Go line by line through the data and copy those with the word "styles".

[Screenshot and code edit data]
----

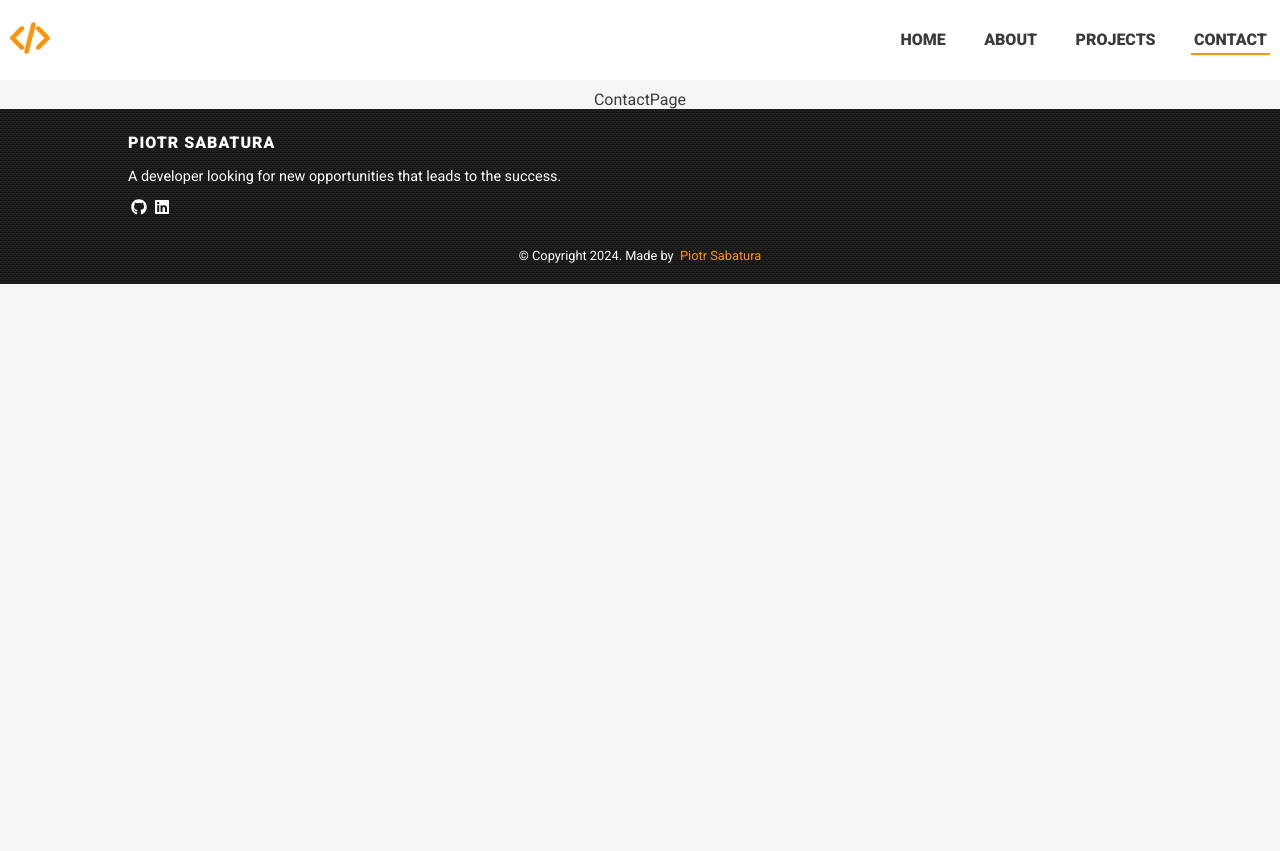
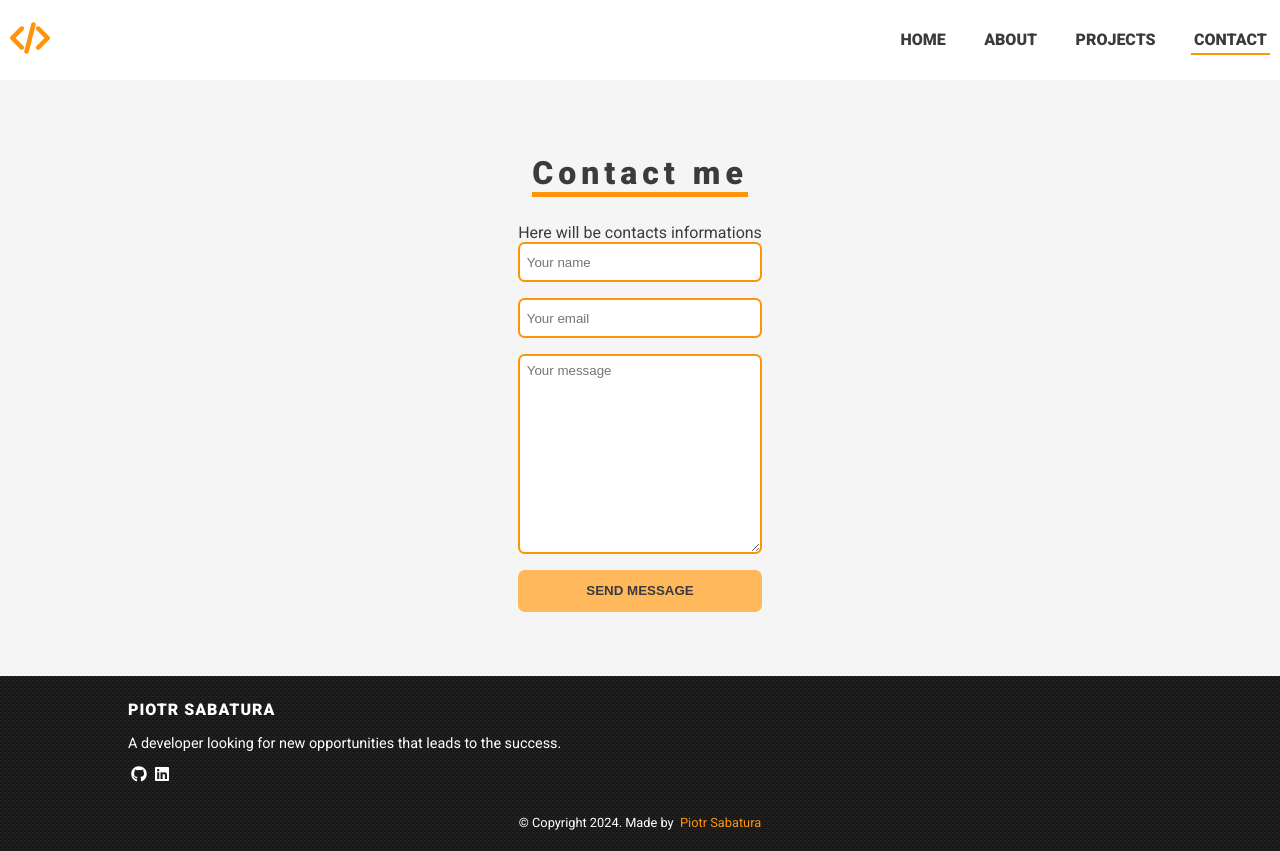
Before and after one commit to djzib0/next.js-portfolio-website, a Next.js app: page /contact in a window 1280 px wide. Before the commit the page ends 800 px from the top, so only its background shows below. Built offline with nearby package versions, Linux system fonts and the light colour scheme.

Commit message:
added form (WIP)

```diff
--- a/src/app/contact/page.tsx
+++ b/src/app/contact/page.tsx
@@ -1,9 +1,11 @@
-import styles from "./contactPage.module.css"
+import ContactForm from "@/components/contactForm/ContactForm"
+import styles from "./contactPage.module.css";
+
 
 const ContactPage = () => {
   return (
     <div className={styles.container}>
-      ContactPage
+      <ContactForm />
     </div>
   )
 }
--- /dev/null
+++ b/src/components/contactForm/ContactForm.tsx
@@ -0,0 +1,37 @@
+"use client"
+
+import { useState } from "react";
+import styles from "./contactForm.module.css";
+import {sayHello} from "@/lib/actions"
+import SectionHeader from "../sectionHeader/SectionHeader";
+
+const ContactForm = () => {
+
+  const [isSent, setIsSent] = useState(false);
+
+  const handleForm = () => {
+    setIsSent(true);
+    sayHello();
+  }
+
+  return (
+    <div className={styles.container}>
+      <SectionHeader title="Contact me"/>
+      <div className={styles.content}>
+        <div className={styles.contactInformation}>
+          Here will be contacts informations
+        </div>
+        <form className={styles.formContainer} action={handleForm}>
+          <input type="text" placeholder="Your name" name="name" />
+          <input type="email" placeholder="Your email" name="email" />
+          <textarea placeholder="Your message" name="message" />
+          {!isSent ?
+            <button>Send message</button>
+            : <button>Message sent</button>}
+        </form>
+      </div>
+    </div>
+  )
+}
+
+export default ContactForm
--- /dev/null
+++ b/src/components/contactForm/contactForm.module.css
@@ -0,0 +1,51 @@
+.container {
+    display: flex;
+    flex-direction: column;
+    /* padding: 0 var(--horPadding); */
+}
+
+.content {
+    display: flex;
+    flex-direction: column;
+    width: 100%;
+}
+
+
+.formContainer {
+    display: flex;
+    flex-direction: column;
+    gap: 1em;
+    width: 100%;
+    margin-bottom: 4em;
+}
+
+.formContainer > input {
+    height: 40px;
+}
+
+.formContainer > textarea {
+    height: 200px;
+}
+
+.formContainer > input,
+.formContainer > textarea {
+    padding: .5em;
+    border: 2px solid var(--colorOrange);
+    border-radius: .5em;
+    box-sizing: border-box;
+    outline: 0;
+    list-style: none;
+    text-decoration: none;
+    font-family: Arial, Helvetica, sans-serif;
+}
+
+.formContainer > button {
+    width: 100%;
+    background-color: var(--colorOrangeLight);
+    color: var(--textDarker);
+    font-weight: 900;
+    text-transform: uppercase;
+    padding: 1em 2em;
+    border: none;
+    border-radius: .5em;
+}
--- /dev/null
+++ b/src/lib/actions.js
@@ -0,0 +1,3 @@
+export const sayHello = () => {
+    console.log("Saying hello...")
+}
```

----

## SOLUTION FOR THIS EXERCISE
-import styles from "./contactPage.module.css"
+import styles from "./contactPage.module.css";
     <div className={styles.container}>
+import styles from "./contactForm.module.css";
+    <div className={styles.container}>
+      <div className={styles.content}>
+        <div className={styles.contactInformation}>
+        <form className={styles.formContainer} action={handleForm}>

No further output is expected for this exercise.